▶ **Exercise brief**
In the records below, some lines hold the word "worth". Copy each of those lines.
── Information shown ──
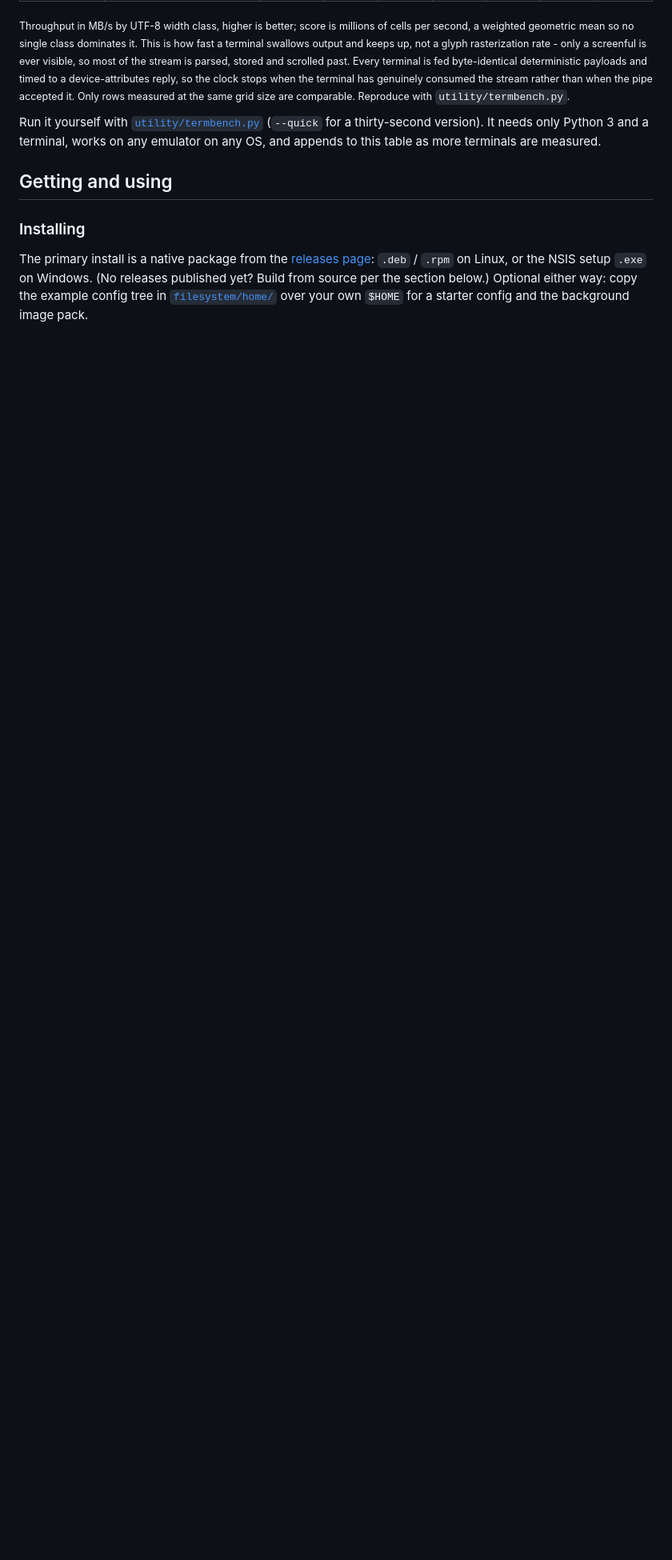
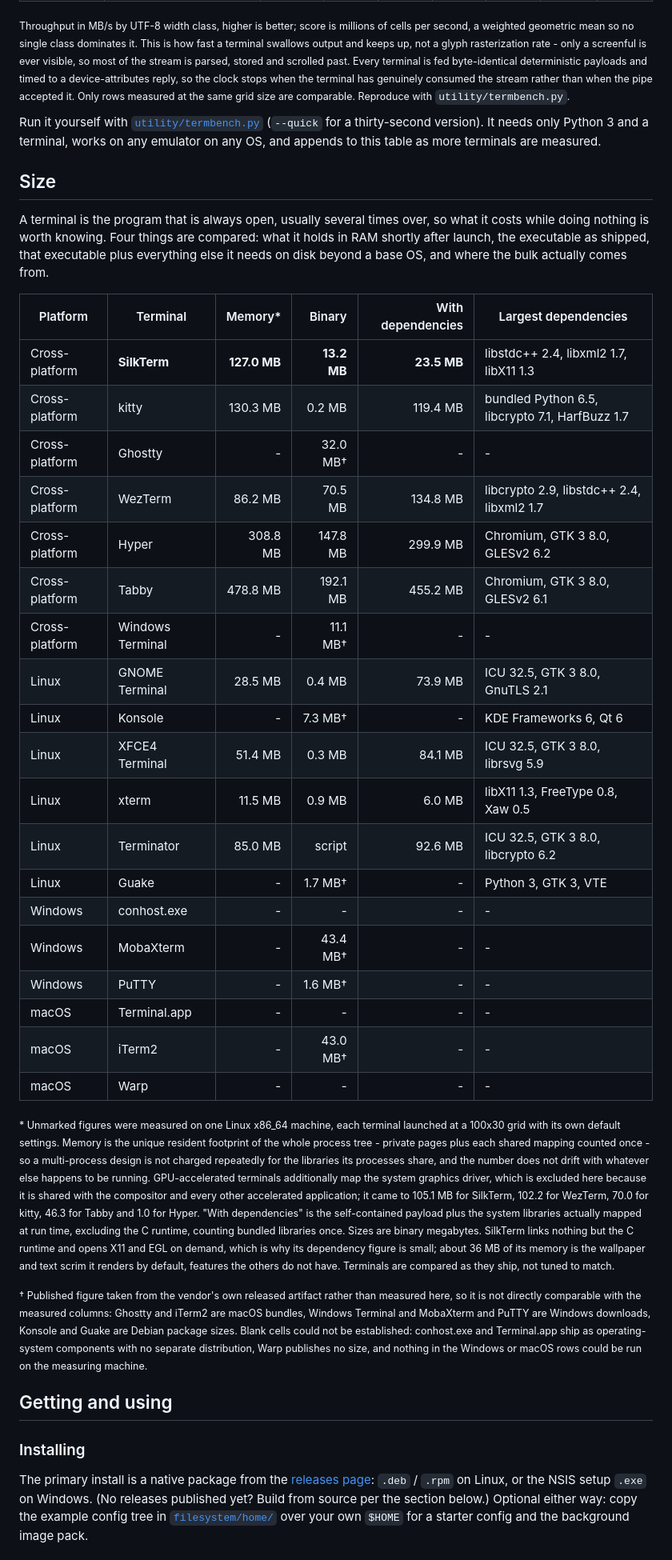
Before and after one commit to jim-collier/silkterm, a Markdown page: README.md, the part around one of its changes. Shown at 80% size. GitHub-like rendering; blank space fills up the shorter version.

Commit message:
Size table

```diff
--- a/README.md
+++ b/README.md
@@ -239,6 +240,36 @@ Smooth scrolling is worth nothing if the terminal falls behind the moment someth
 
 Run it yourself with [`utility/termbench.py`](utility/termbench.py) (`--quick` for a thirty-second version). It needs only Python 3 and a terminal, works on any emulator on any OS, and appends to this table as more terminals are measured.
 
+## Size
+
+A terminal is the program that is always open, usually several times over, so what it costs while doing nothing is worth knowing. Four things are compared: what it holds in RAM shortly after launch, the executable as shipped, that executable plus everything else it needs on disk beyond a base OS, and where the bulk actually comes from.
+
+| Platform | Terminal | Memory\* | Binary | With dependencies | Largest dependencies |
+| --- | --- | ---: | ---: | ---: | --- |
+| Cross-platform | **SilkTerm** | **127.0 MB** | **13.2 MB** | **23.5 MB** | libstdc++ 2.4, libxml2 1.7, libX11 1.3 |
+| Cross-platform | kitty | 130.3 MB | 0.2 MB | 119.4 MB | bundled Python 6.5, libcrypto 7.1, HarfBuzz 1.7 |
+| Cross-platform | Ghostty | - | 32.0 MB† | - | - |
+| Cross-platform | WezTerm | 86.2 MB | 70.5 MB | 134.8 MB | libcrypto 2.9, libstdc++ 2.4, libxml2 1.7 |
+| Cross-platform | Hyper | 308.8 MB | 147.8 MB | 299.9 MB | Chromium, GTK 3 8.0, GLESv2 6.2 |
+| Cross-platform | Tabby | 478.8 MB | 192.1 MB | 455.2 MB | Chromium, GTK 3 8.0, GLESv2 6.1 |
+| Cross-platform | Windows Terminal | - | 11.1 MB† | - | - |
+| Linux | GNOME Terminal | 28.5 MB | 0.4 MB | 73.9 MB | ICU 32.5, GTK 3 8.0, GnuTLS 2.1 |
+| Linux | Konsole | - | 7.3 MB† | - | KDE Frameworks 6, Qt 6 |
+| Linux | XFCE4 Terminal | 51.4 MB | 0.3 MB | 84.1 MB | ICU 32.5, GTK 3 8.0, librsvg 5.9 |
+| Linux | xterm | 11.5 MB | 0.9 MB | 6.0 MB | libX11 1.3, FreeType 0.8, Xaw 0.5 |
+| Linux | Terminator | 85.0 MB | script | 92.6 MB | ICU 32.5, GTK 3 8.0, libcrypto 6.2 |
+| Linux | Guake | - | 1.7 MB† | - | Python 3, GTK 3, VTE |
+| Windows | conhost.exe | - | - | - | - |
+| Windows | MobaXterm | - | 43.4 MB† | - | - |
+| Windows | PuTTY | - | 1.6 MB† | - | - |
+| macOS | Terminal.app | - | - | - | - |
+| macOS | iTerm2 | - | 43.0 MB† | - | - |
+| macOS | Warp | - | - | - | - |
+
+<sub>\* Unmarked figures were measured on one Linux x86_64 machine, each terminal launched at a 100x30 grid with its own default settings. Memory is the unique resident footprint of the whole process tree - private pages plus each shared mapping counted once - so a multi-process design is not charged repeatedly for the libraries its processes share, and the number does not drift with whatever else happens to be running. GPU-accelerated terminals additionally map the system graphics driver, which is excluded here because it is shared with the compositor and every other accelerated application; it came to 105.1 MB for SilkTerm, 102.2 for WezTerm, 70.0 for kitty, 46.3 for Tabby and 1.0 for Hyper. "With dependencies" is the self-contained payload plus the system libraries actually mapped at run time, excluding the C runtime, counting bundled libraries once. Sizes are binary megabytes. SilkTerm links nothing but the C runtime and opens X11 and EGL on demand, which is why its dependency figure is small; about 36 MB of its memory is the wallpaper and text scrim it renders by default, features the others do not have. Terminals are compared as they ship, not tuned to match.</sub>
+
+<sub>† Published figure taken from the vendor's own released artifact rather than measured here, so it is not directly comparable with the measured columns: Ghostty and iTerm2 are macOS bundles, Windows Terminal and MobaXterm and PuTTY are Windows downloads, Konsole and Guake are Debian package sizes. Blank cells could not be established: conhost.exe and Terminal.app ship as operating-system components with no separate distribution, Warp publishes no size, and nothing in the Windows or macOS rows could be run on the measuring machine.</sub>
+
 ## Getting and using
 
 ### Installing
```
Also changed, not shown: other parts of README.md (+1 -0 lines).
───
▶ **Written answer**
@@ -239,6 +240,36 @@ Smooth scrolling is worth nothing if the terminal falls behind the moment someth
+A terminal is the program that is always open, usually several times over, so what it costs while doing nothing is worth knowing. Four things are compared: what it holds in RAM shortly after launch, the executable as shipped, that executable plus everything else it needs on disk beyond a base OS, and where the bulk actually comes from.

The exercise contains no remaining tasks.